Simulation of tree species composition and organic matter accumulation in Finnish boreal forests under changing climatic conditions
A model simulating the regeneration, growth and death of trees and the consequent carbon and nitrogen dynamics of the forest ecosystem was applied to determine the effect of expected temperature rise on tree species composition and the accumulation of organic matter in the boreal forest ecosystem in Finland (between latitudes 60°–70° N). In the southern and middle boreal zones a temperature rise of 2–3° C (temperature for 2 x CO2) over a period of one hundred years increased the competitive capacity of Scots pine (Pinus sylvestris) and birch species (Betula pendula and B. pubescens), and slowed down the invasion by Norway spruce (Picea abies). In the northern boreal zone a corresponding rise in temperature promoted the invasion of sites by Norway spruce. The accumulation of organic matter was promoted only slightly compared to that taking place in the current climatic conditions.

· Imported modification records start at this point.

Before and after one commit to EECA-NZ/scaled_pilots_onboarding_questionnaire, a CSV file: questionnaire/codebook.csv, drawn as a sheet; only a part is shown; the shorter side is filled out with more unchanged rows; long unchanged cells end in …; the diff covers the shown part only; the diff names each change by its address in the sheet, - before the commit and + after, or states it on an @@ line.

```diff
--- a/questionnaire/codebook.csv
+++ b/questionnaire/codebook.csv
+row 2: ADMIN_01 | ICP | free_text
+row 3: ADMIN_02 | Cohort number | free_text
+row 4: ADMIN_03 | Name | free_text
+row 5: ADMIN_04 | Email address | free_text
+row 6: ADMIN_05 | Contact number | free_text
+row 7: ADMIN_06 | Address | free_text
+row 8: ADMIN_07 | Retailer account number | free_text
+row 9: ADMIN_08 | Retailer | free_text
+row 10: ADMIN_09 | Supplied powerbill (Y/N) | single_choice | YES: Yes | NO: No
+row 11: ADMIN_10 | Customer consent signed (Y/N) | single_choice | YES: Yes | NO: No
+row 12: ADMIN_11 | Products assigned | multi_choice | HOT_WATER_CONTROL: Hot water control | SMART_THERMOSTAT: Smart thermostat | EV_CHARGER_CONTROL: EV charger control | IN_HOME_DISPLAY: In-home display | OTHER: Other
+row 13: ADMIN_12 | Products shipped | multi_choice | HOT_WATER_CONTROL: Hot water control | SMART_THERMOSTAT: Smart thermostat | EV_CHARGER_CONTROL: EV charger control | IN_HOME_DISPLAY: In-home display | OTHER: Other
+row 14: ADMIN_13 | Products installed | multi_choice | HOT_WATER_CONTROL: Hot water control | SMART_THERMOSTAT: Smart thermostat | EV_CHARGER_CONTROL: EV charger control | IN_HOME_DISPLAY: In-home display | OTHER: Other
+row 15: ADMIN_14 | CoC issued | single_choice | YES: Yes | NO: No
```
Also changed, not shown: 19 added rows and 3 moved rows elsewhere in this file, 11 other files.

A further doubling of temperature (temperature for 4 x CO2) over an additional period of two hundred years led to the replacement of coniferous stands with deciduous onesin the southern and middle boreal zones. In the northern boreal zone an admixture of coniferous and deciduous species replaced pure coniferous stands with the latter taking over sites formerly classified as tundra woodland. In the southern and middle boreal zones the replacement of coniferous species induced a substantial decrease in the amount of organic matter; this returned to its former level following the establishment of deciduous species. In the northern boreal zone there was no major change in the amount of organic matter such as occurred in the case of the tundra woodland where the amount of organic matter accumulated was nearly as high as in the northern boreal zone.

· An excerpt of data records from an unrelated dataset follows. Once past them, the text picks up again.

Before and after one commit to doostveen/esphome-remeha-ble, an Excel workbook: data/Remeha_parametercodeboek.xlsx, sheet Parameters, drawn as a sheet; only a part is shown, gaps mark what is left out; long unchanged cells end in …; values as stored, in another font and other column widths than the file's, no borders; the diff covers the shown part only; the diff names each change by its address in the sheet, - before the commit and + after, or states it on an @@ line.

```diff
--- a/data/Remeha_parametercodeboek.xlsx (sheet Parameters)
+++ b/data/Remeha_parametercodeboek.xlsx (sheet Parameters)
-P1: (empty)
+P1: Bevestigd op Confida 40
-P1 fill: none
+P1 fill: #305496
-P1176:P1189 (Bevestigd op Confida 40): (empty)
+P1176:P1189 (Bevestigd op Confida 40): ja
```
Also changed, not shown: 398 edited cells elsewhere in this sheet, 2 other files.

KeywordsSimulation Process-based model Boreal zone Tree species composition Accumulation of organic matter Climatic change
Unable to display preview. Download preview PDF.